What to work on
Which lines of the data below contain "file"? Please show them all.

Data provided
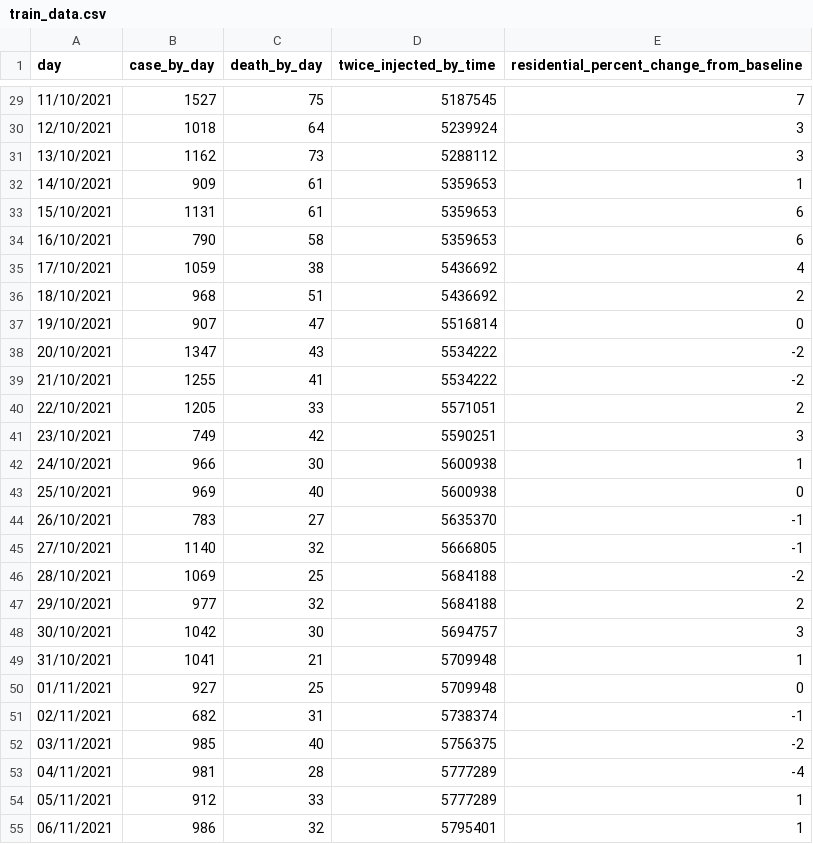
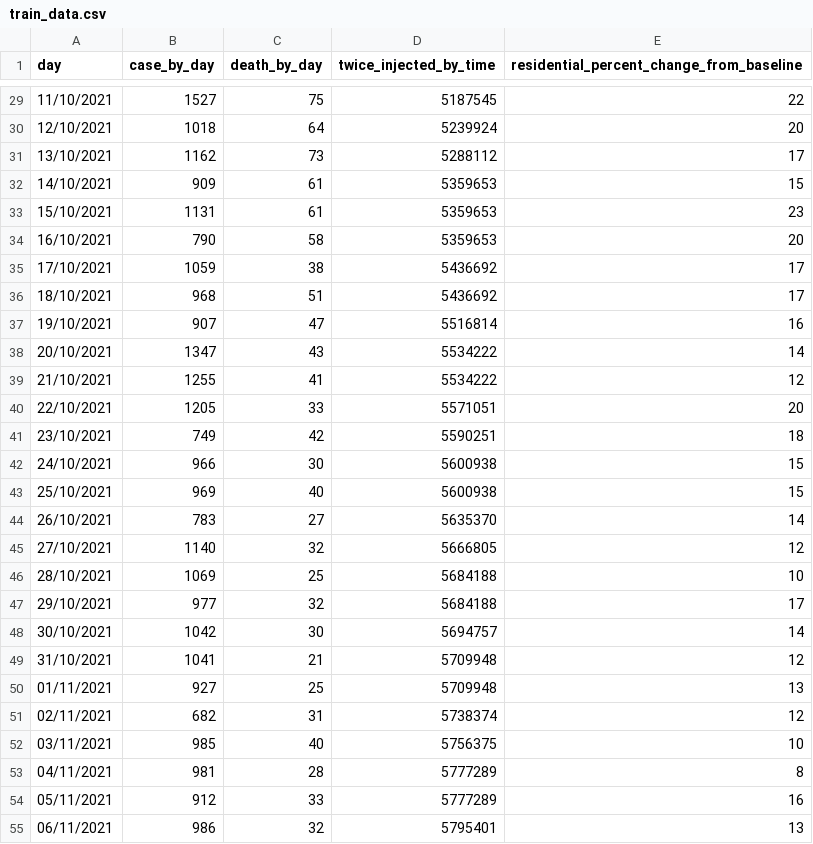
Before and after one commit to zenodinh/Covid-prediction, a CSV file: train_data.csv, drawn as a sheet; only a part is shown, gaps mark what is left out; the diff covers the shown part only.

```diff
--- a/train_data.csv
+++ b/train_data.csv
@@ -29,27 +29,27 @@ day,case_by_day,death_by_day,twice_injected_by_time,residential_percent_change_f
-11/10/2021,1527,75,5187545,7
-12/10/2021,1018,64,5239924,3
-13/10/2021,1162,73,5288112,3
-14/10/2021,909,61,5359653,1
-15/10/2021,1131,61,5359653,6
-16/10/2021,790,58,5359653,6
-17/10/2021,1059,38,5436692,4
-18/10/2021,968,51,5436692,2
-19/10/2021,907,47,5516814,0
-20/10/2021,1347,43,5534222,-2
-21/10/2021,1255,41,5534222,-2
-22/10/2021,1205,33,5571051,2
-23/10/2021,749,42,5590251,3
-24/10/2021,966,30,5600938,1
-25/10/2021,969,40,5600938,0
-26/10/2021,783,27,5635370,-1
-27/10/2021,1140,32,5666805,-1
-28/10/2021,1069,25,5684188,-2
-29/10/2021,977,32,5684188,2
-30/10/2021,1042,30,5694757,3
-31/10/2021,1041,21,5709948,1
-01/11/2021,927,25,5709948,0
-02/11/2021,682,31,5738374,-1
-03/11/2021,985,40,5756375,-2
-04/11/2021,981,28,5777289,-4
-05/11/2021,912,33,5777289,1
-06/11/2021,986,32,5795401,1
+11/10/2021,1527,75,5187545,22
+12/10/2021,1018,64,5239924,20
+13/10/2021,1162,73,5288112,17
+14/10/2021,909,61,5359653,15
+15/10/2021,1131,61,5359653,23
+16/10/2021,790,58,5359653,20
+17/10/2021,1059,38,5436692,17
+18/10/2021,968,51,5436692,17
+19/10/2021,907,47,5516814,16
+20/10/2021,1347,43,5534222,14
+21/10/2021,1255,41,5534222,12
+22/10/2021,1205,33,5571051,20
+23/10/2021,749,42,5590251,18
+24/10/2021,966,30,5600938,15
+25/10/2021,969,40,5600938,15
+26/10/2021,783,27,5635370,14
+27/10/2021,1140,32,5666805,12
+28/10/2021,1069,25,5684188,10
+29/10/2021,977,32,5684188,17
+30/10/2021,1042,30,5694757,14
+31/10/2021,1041,21,5709948,12
+01/11/2021,927,25,5709948,13
+02/11/2021,682,31,5738374,12
+03/11/2021,985,40,5756375,10
+04/11/2021,981,28,5777289,8
+05/11/2021,912,33,5777289,16
+06/11/2021,986,32,5795401,13
```
Also changed, not shown: 13 removed rows and 78 edited cells elsewhere in this file, test_data.csv, 7 other files.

The answer
Before and after one commit to zenodinh/Covid-prediction, a CSV file: train_data.csv, drawn as a sheet; only a part is shown, gaps mark what is left out; the diff covers the shown part only.
Also changed, not shown: 13 removed rows and 78 edited cells elsewhere in this file, test_data.csv, 7 other files.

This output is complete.